▸ **TO DO**
Identify each line below that contains the word "class", and copy it out.

▸ **Stored data**
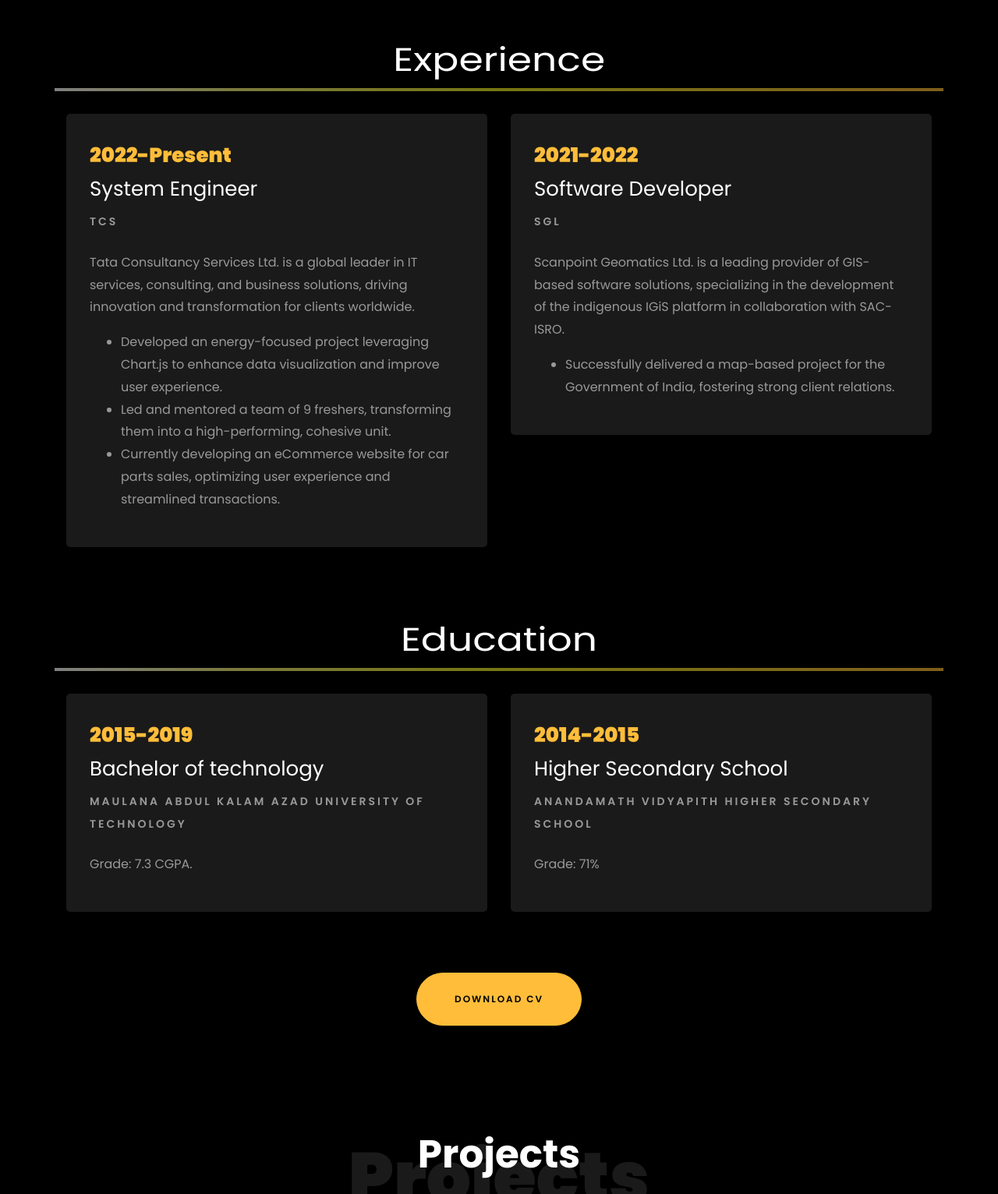
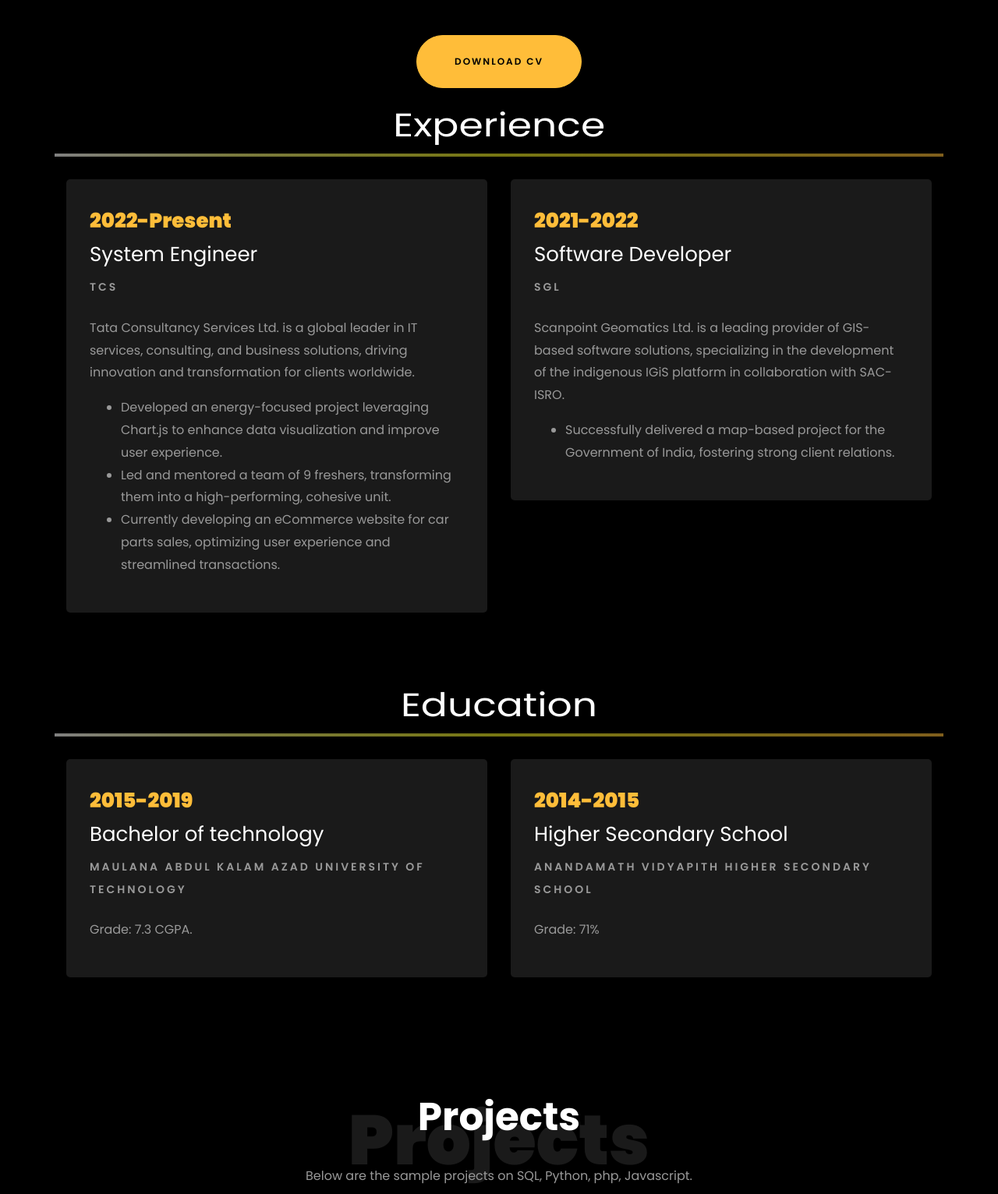
Before and after one commit to SayakSwapan/sayakDasgupta, a plain HTML site: page index.html in a window 1280 px wide. Shown: the part 1873-3405 px from the top of the page at 78% size. Drawn offline with Linux system fonts and the light colour scheme; files whose address does not match are found by name.

Commit message:
download cv

```diff
--- a/index.html
+++ b/index.html
@@ -335,6 +335,12 @@
 					<p>5+ years of experience in JS frameworks, SQL, and full-stack development. Proven expertise in
 						algorithms, project management, and delivering end-to-end solutions..</p>
 				</div>
+
+			</div>
+			<div class="row justify-content-center">
+				<div class="col-md-6 text-center ftco-animate">
+					<p><a href="resume/resume.pdf" class="btn btn-primary py-4 px-5" download>Download CV</a></p>
+				</div>
 			</div>
 
 			<div class="row">
@@ -412,11 +418,7 @@
 				</div>
 			</div>
 
-			<div class="row justify-content-center mt-5">
-				<div class="col-md-6 text-center ftco-animate">
-					<p><a href="resume/resume.pdf" class="btn btn-primary py-4 px-5" download>Download CV</a></p>
-				</div>
-			</div>
+
 		</div>
 	</section>
 
```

▸ **RESPONSE TO THIS EXERCISE**
+			<div class="row justify-content-center">
+				<div class="col-md-6 text-center ftco-animate">
+					<p><a href="resume/resume.pdf" class="btn btn-primary py-4 px-5" download>Download CV</a></p>
 			<div class="row">
-			<div class="row justify-content-center mt-5">
-				<div class="col-md-6 text-center ftco-animate">
-					<p><a href="resume/resume.pdf" class="btn btn-primary py-4 px-5" download>Download CV</a></p>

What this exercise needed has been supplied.